Security-Forward Organizations Ought to Develop Understanding of How to Apply Quantum Computing to Cybersecurity
(Entrepreneur) Hackers are evolving in parallel to technological advancements. Engineers, mathematician and physicists are simultaneously working on innovative concepts that harness the progression of classical encryption methods. New devices are utilizing principles of quantum physics and deploying sophisticated and powerful algorithms for safe communication.
Utilization of public keys for encryption and private keys for decryption — each of which are created by algorithm-fueled random number generators — is called asymmetrical cryptography. Genuine randomness is considered unachievable by purely classical means, but can be accomplished with the added application of quantum physics.

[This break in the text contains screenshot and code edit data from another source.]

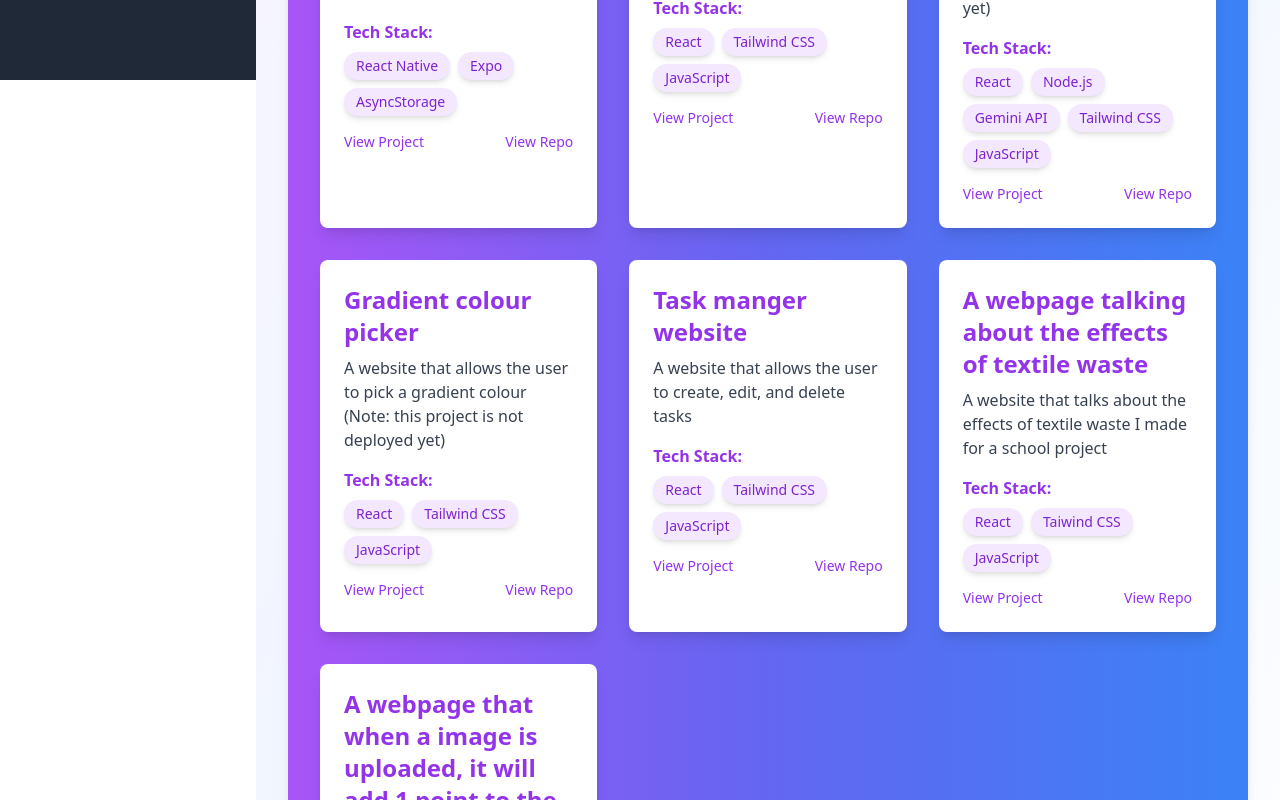
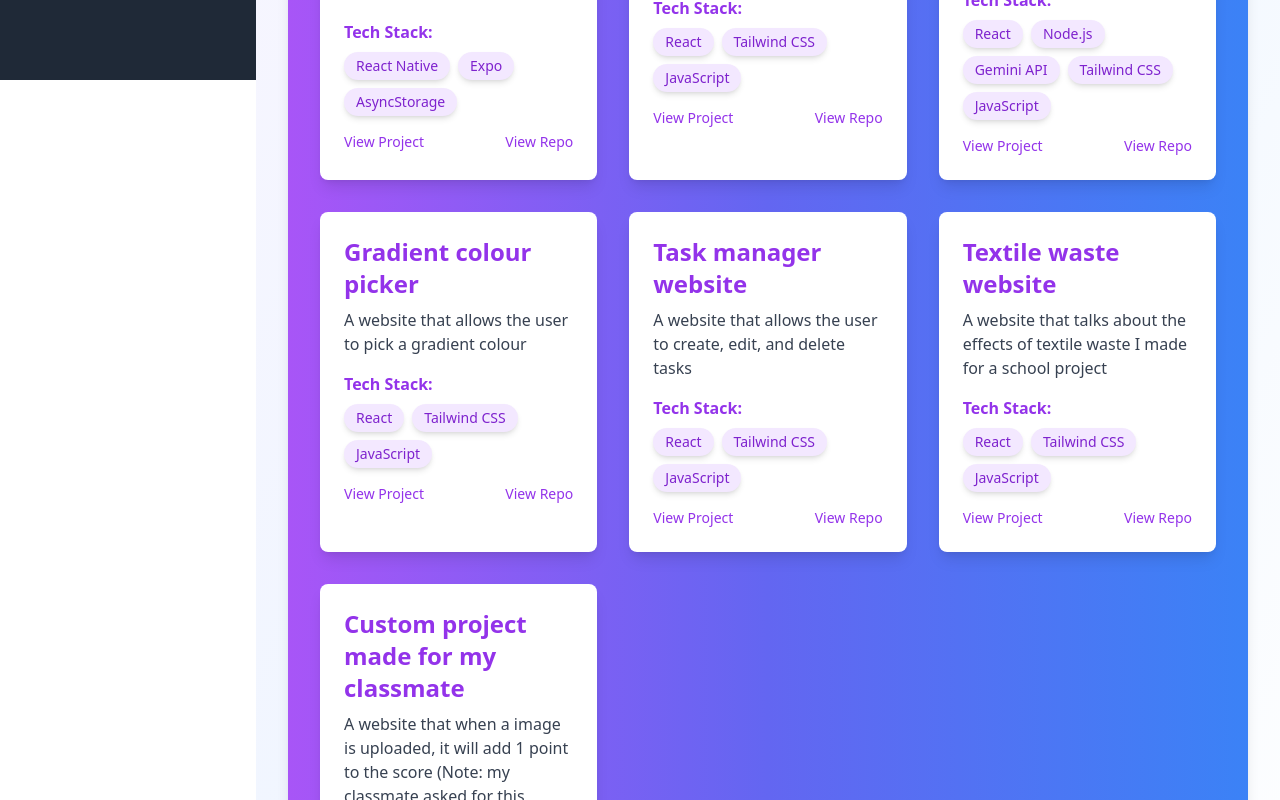
Before and after one commit to Nycthera/portfolio-main, a React (Vite) app: page /projects in a window 1280 px wide. Shown: the part 720-1520 px from the top of the page. Built offline with nearby package versions, Linux system fonts and the light colour scheme.

Commit message:
fixed minior bugs

```diff
--- a/src/components/Works/ProjectGallery.jsx
+++ b/src/components/Works/ProjectGallery.jsx
@@ -1,79 +1,99 @@
-import React from "react";
+import React, { useState } from "react";
 
 const projects = [
   {
     title: "Face Recognition Script",
     description: "A Python script that recognizes faces in images and videos.",
     techStack: ["Python", "OpenCV", "Dlib"],
-    projectLink: "https://www.youtube.com/watch?v=dQw4w9WgXcQ",  // Link to the deployed project
-    repoLink: "https://github.com/dabby12/face-reco",  // Link to the GitHub repository
+    projectLink: "", // Link to the deployed project
+    repoLink: "https://github.com/dabby12/face-reco", // Link to the GitHub repository
   },
   {
     title: "Countdown website from 2024 to 2025",
-    description: "A website that counts down the days, hours, minutes, and seconds to the New Year.",
+    description:
+      "A website that counts down the days, hours, minutes, and seconds to the New Year.",
     techStack: ["React", "Tailwind CSS", "JavaScript"],
-    projectLink: "https://countdown-one-iota.vercel.app/",  // Link to the deployed project
-    repoLink: "https://github.com/dabby12/countdown",  // Link to the GitHub repository
+    projectLink: "https://countdown-one-iota.vercel.app/", // Link to the deployed project
+    repoLink: "https://github.com/dabby12/countdown", // Link to the GitHub repository
   },
   {
     title: "Weather App",
     description: "A weather forecasting app with real-time data and elegant design.",
     techStack: ["React", "OpenWeather API", "CSS"],
-    projectLink: "https://weather-app-one-gamma-78.vercel.app",  // Link to the deployed project
-    repoLink: "https://github.com/dabby12/weather-app",  // Link to the GitHub repository
+    projectLink: "https://weather-app-one-gamma-78.vercel.app", // Link to the deployed project
+    repoLink: "https://github.com/dabby12/weather-app", // Link to the GitHub repository
   },
   {
     title: "Mobile note-taking app",
-    description: "A mobile note-taking app that allows users to create, edit, and delete notes. ",
+    description:
+      "A mobile note-taking app that allows users to create, edit, and delete notes. ",
     techStack: ["React Native", "Expo", "AsyncStorage"],
-    projectLink: "https://www.youtube.com/watch?v=dQw4w9WgXcQ",  // Link to the deployed project
-    repoLink: "https://github.com/dabby12/react-native-note-app",  // Link to the GitHub repository
+    projectLink: "", // Link to the deployed project
+    repoLink: "https://github.com/dabby12/react-native-note-app", // Link to the GitHub repository
   },
   {
     title: "Portfolio version 3.2",
     description: "A personal portfolio built with React and Tailwind CSS. ",
     techStack: ["React", "Tailwind CSS", "JavaScript"],
-    projectLink: "https://portfolio-ver-3-2.vercel.app/",  // Link to the deployed project
-    repoLink: "https://github.com/dabby12/portfolio-ver-3.2"
+    projectLink: "https://portfolio-ver-3-2.vercel.app/", // Link to the deployed project
+    repoLink: "https://github.com/dabby12/portfolio-ver-3.2",
   },
   {
     title: "AI Chatbot website",
-    description: "A website with an AI chatbot that answers questions and provides information. (Note: this project is not deployed yet)",
+    description:
+      "A website with an AI chatbot that answers questions and provides information. ",
     techStack: ["React", "Node.js", "Gemini API", "Tailwind CSS", "JavaScript"],
-    projectLink: "https://www.youtube.com/watch?v=dQw4w9WgXcQ",  // Link to the deployed project
-    repoLink: "https://github.com/dabby12/react-gemini"
+    projectLink: "", // Link to the deployed project
+    repoLink: "https://github.com/dabby12/react-gemini",
   },
   {
     title: "Gradient colour picker",
-    description: "A website that allows the user to pick a gradient colour (Note: this project is not deployed yet)",
+    description:
+      "A website that allows the user to pick a gradient colour ",
     techStack: ["React", "Tailwind CSS", "JavaScript"],
-    projectLink: "https://www.youtube.com/watch?v=dQw4w9WgXcQ",  // Link to the deployed project
-    repoLink: "https://www.youtube.com/watch?v=dQw4w9WgXcQ"
+    projectLink: "", // Link to the deployed project
+    repoLink: "https://github.com/dabby12/gradient-colour",
   },
   {
-    title: "Task manger website",
+    title: "Task manager website",
     description: "A website that allows the user to create, edit, and delete tasks",
     techStack: ["React", "Tailwind CSS", "JavaScript"],
-    projectLink: "https://taskmanger-opal.vercel.app/",  // Link to the deployed project
-    repoLink: "https://github.com/dabby12/taskmanger"
+    projectLink: "https://taskmanger-opal.vercel.app/", // Link to the deployed project
+    repoLink: "https://github.com/dabby12/taskmanger",
   },
   {
-    title: "A webpage talking about the effects of textile waste",
+    title: "Textile waste website",
     description: "A website that talks about the effects of textile waste I made for a school project",
-    techStack: ["React", "Taiwind CSS", "JavaScript"],
-    projectLink: "https://textile-waste.vercel.app/",  // Link to the deployed project
-    repoLink: "https://github.com/dabby12/textile-waste"
+    techStack: ["React", "Tailwind CSS", "JavaScript"],
+    projectLink: "https://textile-waste.vercel.app/", // Link to the deployed project
+    repoLink: "https://github.com/dabby12/textile-waste",
   },
   {
-    title: "A webpage that when a image is uploaded, it will add 1 point to the score",
-    description: "A website that when a image is uploaded, it will add 1 point to the score (Note: my classmate asked for this project)",
+    title: "Custom project made for my classmate",
+    description:
+      "A website that when a image is uploaded, it will add 1 point to the score (Note: my classmate asked for this project)",
     techStack: ["React", "Tailwind CSS", "JavaScript"],
-    projectLink: "https://imager-orcin.vercel.app/",  // Link to the deployed project
-    repoLink: "https://github.com/dabby12/imager"
-  }
+    projectLink: "https://imager-orcin.vercel.app/", // Link to the deployed project
+    repoLink: "https://github.com/dabby12/imager",
+  },
 ];
 
 const ProjectGallery = () => {
+  const [showPopup, setShowPopup] = useState(false);
+  const [popupMessage, setPopupMessage] = useState("");
+
+  const handleViewProjectClick = (projectLink) => {
+    if (!projectLink) {
+      setPopupMessage("This project is not deployed yet.");
+      setShowPopup(true);
+    }
+  };
+
+  const closePopup = () => {
+    setShowPopup(false);
+    setPopupMessage("");
+  };
+
   return (
     <div className="p-8 bg-gradient-to-r from-purple-500 via-indigo-500 to-blue-500 rounded-xl shadow-lg">
       <div className="grid gap-8 grid-cols-1 md:grid-cols-2 lg:grid-cols-3">
@@ -98,14 +118,12 @@ const ProjectGallery = () => {
 
             {/* Project and Repository Links */}
             <div className="mt-4 flex justify-between">
-              <a
-                href={project.projectLink}
-                target="_blank"
-                rel="noopener noreferrer"
+              <button
+                onClick={() => handleViewProjectClick(project.projectLink)}
                 className="text-purple-600 hover:text-purple-800 transition-colors duration-300 text-sm"
               >
                 View Project
-              </a>
+              </button>
               {project.repoLink && (
                 <a
                   href={project.repoLink}
@@ -121,10 +139,25 @@ const ProjectGallery = () => {
         ))}
       </div>
 
+      {/* Popup */}
+      {showPopup && (
+        <div className="fixed top-0 left-0 w-full h-full bg-black bg-opacity-50 flex items-center justify-center">
+          <div className="bg-white p-6 rounded-lg shadow-lg text-center">
+            <p className="text-gray-800 mb-4">{popupMessage}</p>
+            <button
+              onClick={closePopup}
+              className="bg-purple-600 text-white py-2 px-4 rounded hover:bg-purple-700 transition-colors duration-300"
+            >
+              Close
+            </button>
+          </div>
+        </div>
+      )}
+
       {/* Button to navigate to GitHub or Website */}
       <div className="mt-8 flex justify-center">
         <a
-          href="https://github.com/dabby12" // Replace with your actual GitHub link
+          href="https://github.com/dabby12"
           target="_blank"
           rel="noopener noreferrer"
           className="text-lg bg-purple-600 text-white py-3 px-6 rounded-full hover:bg-purple-700 transition-colors duration-300"
```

There are two methods by which large-scale quantum and classical computers can obscure private information.
Method #1: Recover the key generated during the key agreement phase.
Method #2: Interrupt the encryption algorithm.
Quantum key distribution (QKD) is a quantum cryptographic primitive designed to generate unbreakable keys. QKD ensures key agreement, including well-known BB84 and E91 algorithms. In 2017, a Chinese team successfully demonstrated that satellites can perform safe and secure communications with the help of symmetrical cryptography and QKD.
QKD alone can’t satisfy all protection requirements, but there are other mechanisms for security enhancement by utilizing “quantum-safe” encryption algorithms based on solving mathematical problems instead of laws of quantum physics.
The United States National Institute of Standards and Technology is presently evaluating 69 new methods known as “post-quantum cryptography,” or PQC. Quantum computing offers an eminent, potential solution to cybersecurity and encryption threats. Any security-forward organization ought to develop an understanding of crypto agility.